▸ **LISTED ENTRIES**
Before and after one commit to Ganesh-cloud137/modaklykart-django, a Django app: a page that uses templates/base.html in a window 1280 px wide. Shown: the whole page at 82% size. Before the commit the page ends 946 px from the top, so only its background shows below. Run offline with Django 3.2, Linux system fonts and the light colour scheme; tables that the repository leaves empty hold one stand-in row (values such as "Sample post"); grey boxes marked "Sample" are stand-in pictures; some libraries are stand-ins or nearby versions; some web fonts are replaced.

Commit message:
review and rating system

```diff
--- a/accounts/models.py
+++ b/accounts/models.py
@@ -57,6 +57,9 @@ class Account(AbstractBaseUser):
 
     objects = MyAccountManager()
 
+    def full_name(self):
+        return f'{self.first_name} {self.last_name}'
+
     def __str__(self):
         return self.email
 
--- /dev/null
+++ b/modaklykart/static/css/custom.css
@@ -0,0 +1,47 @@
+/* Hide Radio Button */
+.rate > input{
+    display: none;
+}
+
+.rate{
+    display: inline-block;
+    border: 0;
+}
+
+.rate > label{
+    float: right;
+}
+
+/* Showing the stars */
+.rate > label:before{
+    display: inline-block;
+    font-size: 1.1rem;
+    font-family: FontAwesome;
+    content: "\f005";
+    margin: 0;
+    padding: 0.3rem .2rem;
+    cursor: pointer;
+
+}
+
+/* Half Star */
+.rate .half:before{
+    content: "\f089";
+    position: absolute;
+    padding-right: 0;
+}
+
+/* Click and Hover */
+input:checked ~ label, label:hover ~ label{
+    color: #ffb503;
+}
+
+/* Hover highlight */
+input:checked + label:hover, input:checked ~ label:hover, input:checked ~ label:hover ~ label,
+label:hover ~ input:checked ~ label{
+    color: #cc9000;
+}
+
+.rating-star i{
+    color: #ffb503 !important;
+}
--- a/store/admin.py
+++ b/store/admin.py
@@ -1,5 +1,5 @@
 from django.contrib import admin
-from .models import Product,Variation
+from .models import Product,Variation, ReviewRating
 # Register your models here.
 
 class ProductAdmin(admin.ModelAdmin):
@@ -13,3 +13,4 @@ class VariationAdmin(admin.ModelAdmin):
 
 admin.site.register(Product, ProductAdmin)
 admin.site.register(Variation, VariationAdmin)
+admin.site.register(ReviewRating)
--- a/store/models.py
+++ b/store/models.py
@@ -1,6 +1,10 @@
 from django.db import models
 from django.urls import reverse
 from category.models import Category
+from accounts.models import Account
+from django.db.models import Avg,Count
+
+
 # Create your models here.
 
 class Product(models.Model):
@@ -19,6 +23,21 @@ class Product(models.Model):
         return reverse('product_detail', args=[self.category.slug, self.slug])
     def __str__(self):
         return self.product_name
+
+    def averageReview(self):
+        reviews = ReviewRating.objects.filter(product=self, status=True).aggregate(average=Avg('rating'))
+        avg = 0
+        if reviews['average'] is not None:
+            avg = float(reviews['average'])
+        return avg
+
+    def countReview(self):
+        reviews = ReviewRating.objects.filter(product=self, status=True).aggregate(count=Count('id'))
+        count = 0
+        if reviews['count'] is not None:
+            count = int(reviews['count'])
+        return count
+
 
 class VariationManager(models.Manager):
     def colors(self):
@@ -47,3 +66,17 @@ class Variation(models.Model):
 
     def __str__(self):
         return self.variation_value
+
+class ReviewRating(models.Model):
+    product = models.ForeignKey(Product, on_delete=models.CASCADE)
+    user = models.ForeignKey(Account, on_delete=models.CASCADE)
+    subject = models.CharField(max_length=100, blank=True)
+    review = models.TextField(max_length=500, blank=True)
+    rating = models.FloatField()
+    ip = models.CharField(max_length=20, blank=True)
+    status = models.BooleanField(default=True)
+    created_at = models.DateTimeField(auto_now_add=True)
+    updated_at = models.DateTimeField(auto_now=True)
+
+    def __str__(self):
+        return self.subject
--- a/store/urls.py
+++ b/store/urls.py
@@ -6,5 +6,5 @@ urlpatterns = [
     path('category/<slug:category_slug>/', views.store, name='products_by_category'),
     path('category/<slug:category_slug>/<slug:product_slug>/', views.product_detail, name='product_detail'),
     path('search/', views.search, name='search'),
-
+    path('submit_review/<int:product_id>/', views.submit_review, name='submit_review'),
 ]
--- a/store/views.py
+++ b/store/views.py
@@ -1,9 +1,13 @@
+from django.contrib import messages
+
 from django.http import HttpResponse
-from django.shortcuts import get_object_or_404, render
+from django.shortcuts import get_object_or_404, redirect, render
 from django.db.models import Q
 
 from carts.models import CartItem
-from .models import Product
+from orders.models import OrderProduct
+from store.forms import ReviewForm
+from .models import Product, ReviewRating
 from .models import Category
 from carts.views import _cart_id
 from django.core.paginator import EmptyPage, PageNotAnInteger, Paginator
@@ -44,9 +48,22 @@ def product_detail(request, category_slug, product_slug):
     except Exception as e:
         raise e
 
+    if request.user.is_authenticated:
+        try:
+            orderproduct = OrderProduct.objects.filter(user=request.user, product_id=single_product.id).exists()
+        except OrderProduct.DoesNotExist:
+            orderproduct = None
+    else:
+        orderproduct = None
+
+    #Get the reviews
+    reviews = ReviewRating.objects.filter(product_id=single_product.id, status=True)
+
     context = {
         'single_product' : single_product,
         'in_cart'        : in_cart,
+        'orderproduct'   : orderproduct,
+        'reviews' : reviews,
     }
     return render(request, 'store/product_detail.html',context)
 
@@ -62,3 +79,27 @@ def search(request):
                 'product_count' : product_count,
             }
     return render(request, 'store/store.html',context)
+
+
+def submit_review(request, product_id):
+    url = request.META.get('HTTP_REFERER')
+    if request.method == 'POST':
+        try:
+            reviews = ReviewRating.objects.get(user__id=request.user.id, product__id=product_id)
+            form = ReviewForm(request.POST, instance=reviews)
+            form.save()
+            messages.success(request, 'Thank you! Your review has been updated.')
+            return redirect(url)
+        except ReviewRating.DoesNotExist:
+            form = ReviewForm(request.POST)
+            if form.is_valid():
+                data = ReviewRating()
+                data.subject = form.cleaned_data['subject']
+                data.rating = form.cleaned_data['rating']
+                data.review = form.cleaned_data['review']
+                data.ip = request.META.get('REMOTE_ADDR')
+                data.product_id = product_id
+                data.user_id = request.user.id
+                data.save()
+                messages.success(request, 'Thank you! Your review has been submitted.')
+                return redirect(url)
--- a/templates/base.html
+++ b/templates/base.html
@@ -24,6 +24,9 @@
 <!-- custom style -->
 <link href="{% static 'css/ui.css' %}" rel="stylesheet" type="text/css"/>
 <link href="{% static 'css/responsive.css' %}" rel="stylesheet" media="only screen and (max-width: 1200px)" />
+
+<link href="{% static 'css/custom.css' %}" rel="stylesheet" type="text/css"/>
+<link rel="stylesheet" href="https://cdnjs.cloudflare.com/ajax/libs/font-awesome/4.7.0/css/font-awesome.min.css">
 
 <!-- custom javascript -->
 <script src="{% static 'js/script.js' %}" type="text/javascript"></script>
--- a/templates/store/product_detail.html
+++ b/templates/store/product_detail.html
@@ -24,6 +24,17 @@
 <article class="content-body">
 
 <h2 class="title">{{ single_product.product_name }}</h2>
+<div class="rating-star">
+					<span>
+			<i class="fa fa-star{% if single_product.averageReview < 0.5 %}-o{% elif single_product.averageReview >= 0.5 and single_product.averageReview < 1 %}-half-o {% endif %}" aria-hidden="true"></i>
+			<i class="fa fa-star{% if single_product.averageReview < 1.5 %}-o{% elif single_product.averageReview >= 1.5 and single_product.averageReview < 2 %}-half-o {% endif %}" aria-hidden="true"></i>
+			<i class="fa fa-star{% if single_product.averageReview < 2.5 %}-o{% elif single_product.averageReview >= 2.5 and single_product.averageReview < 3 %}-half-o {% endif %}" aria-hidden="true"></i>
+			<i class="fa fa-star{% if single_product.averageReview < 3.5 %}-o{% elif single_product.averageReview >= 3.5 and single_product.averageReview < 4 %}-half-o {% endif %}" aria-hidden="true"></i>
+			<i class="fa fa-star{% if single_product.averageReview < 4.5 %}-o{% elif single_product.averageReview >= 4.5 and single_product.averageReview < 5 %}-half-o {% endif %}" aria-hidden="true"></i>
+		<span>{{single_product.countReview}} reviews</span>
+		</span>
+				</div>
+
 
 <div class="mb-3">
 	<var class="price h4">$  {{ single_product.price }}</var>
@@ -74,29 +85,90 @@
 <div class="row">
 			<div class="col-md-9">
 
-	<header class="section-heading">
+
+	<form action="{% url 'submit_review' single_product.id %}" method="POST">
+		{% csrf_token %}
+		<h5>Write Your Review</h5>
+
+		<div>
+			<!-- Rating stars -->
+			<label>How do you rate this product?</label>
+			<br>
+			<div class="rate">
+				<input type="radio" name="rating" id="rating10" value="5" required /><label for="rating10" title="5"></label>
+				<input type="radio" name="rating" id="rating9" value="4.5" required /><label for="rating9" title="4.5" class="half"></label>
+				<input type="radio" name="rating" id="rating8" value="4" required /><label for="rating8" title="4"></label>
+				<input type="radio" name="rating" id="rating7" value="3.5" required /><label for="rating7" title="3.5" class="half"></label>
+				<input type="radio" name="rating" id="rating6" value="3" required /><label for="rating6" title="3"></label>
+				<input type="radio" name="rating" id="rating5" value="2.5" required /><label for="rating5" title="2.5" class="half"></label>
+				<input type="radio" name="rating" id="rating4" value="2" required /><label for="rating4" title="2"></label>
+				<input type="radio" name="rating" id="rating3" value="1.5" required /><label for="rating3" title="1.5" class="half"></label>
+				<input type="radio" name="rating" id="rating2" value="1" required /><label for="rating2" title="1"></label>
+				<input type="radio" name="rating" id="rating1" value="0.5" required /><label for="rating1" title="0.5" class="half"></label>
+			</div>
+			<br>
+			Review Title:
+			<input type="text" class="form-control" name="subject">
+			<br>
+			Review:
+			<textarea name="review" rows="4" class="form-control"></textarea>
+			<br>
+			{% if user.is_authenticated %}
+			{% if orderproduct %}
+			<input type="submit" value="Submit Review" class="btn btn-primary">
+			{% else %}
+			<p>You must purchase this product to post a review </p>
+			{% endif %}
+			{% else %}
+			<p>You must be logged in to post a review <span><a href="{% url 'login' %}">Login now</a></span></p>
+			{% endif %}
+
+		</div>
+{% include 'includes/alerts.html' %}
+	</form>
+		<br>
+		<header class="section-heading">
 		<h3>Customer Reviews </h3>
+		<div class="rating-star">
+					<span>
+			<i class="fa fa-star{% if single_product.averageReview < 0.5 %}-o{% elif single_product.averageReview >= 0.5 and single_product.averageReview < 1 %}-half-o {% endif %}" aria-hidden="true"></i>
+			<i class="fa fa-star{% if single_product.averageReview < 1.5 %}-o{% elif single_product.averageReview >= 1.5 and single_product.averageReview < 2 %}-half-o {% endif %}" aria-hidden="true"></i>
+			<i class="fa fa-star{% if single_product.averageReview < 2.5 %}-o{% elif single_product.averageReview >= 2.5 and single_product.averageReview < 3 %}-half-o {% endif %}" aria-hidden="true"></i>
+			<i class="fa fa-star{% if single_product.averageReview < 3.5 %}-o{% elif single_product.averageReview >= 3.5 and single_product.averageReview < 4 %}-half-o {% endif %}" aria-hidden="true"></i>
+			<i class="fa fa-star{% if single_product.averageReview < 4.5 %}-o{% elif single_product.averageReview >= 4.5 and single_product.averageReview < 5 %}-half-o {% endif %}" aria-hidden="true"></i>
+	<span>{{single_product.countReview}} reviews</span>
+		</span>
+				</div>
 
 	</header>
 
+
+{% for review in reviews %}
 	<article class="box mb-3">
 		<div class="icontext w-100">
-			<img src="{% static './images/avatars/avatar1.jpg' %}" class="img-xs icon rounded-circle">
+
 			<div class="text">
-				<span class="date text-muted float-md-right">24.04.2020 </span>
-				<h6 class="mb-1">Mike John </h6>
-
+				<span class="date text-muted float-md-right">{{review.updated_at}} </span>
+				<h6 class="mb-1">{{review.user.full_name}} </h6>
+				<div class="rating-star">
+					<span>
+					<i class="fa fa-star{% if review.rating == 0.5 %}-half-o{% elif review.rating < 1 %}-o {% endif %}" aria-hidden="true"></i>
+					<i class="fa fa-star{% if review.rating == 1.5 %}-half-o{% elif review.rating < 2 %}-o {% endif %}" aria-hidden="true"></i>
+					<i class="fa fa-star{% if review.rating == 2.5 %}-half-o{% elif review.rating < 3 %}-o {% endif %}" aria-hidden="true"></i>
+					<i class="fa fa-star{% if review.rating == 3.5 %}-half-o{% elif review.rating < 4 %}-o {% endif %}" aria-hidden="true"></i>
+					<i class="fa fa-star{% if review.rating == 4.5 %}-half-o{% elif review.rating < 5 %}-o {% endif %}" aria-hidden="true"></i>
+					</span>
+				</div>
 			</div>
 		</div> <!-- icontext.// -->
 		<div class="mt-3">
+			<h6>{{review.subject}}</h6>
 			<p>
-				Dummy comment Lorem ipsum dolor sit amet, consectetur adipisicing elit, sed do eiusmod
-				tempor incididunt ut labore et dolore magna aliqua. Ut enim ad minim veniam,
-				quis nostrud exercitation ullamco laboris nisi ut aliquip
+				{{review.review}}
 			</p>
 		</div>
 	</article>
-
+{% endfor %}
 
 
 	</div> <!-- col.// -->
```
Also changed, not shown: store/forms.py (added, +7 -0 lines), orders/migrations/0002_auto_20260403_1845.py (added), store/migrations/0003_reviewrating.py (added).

▸ **EXERCISE DETAILS**
Copy, from the data above, every line where the word "required" appears.

▸ **REPLY**
+				<input type="radio" name="rating" id="rating10" value="5" required /><label for="rating10" title="5"></label>
+				<input type="radio" name="rating" id="rating9" value="4.5" required /><label for="rating9" title="4.5" class="half"></label>
+				<input type="radio" name="rating" id="rating8" value="4" required /><label for="rating8" title="4"></label>
+				<input type="radio" name="rating" id="rating7" value="3.5" required /><label for="rating7" title="3.5" class="half"></label>
+				<input type="radio" name="rating" id="rating6" value="3" required /><label for="rating6" title="3"></label>
+				<input type="radio" name="rating" id="rating5" value="2.5" required /><label for="rating5" title="2.5" class="half"></label>
+				<input type="radio" name="rating" id="rating4" value="2" required /><label for="rating4" title="2"></label>
+				<input type="radio" name="rating" id="rating3" value="1.5" required /><label for="rating3" title="1.5" class="half"></label>
+				<input type="radio" name="rating" id="rating2" value="1" required /><label for="rating2" title="1"></label>
+				<input type="radio" name="rating" id="rating1" value="0.5" required /><label for="rating1" title="0.5" class="half"></label>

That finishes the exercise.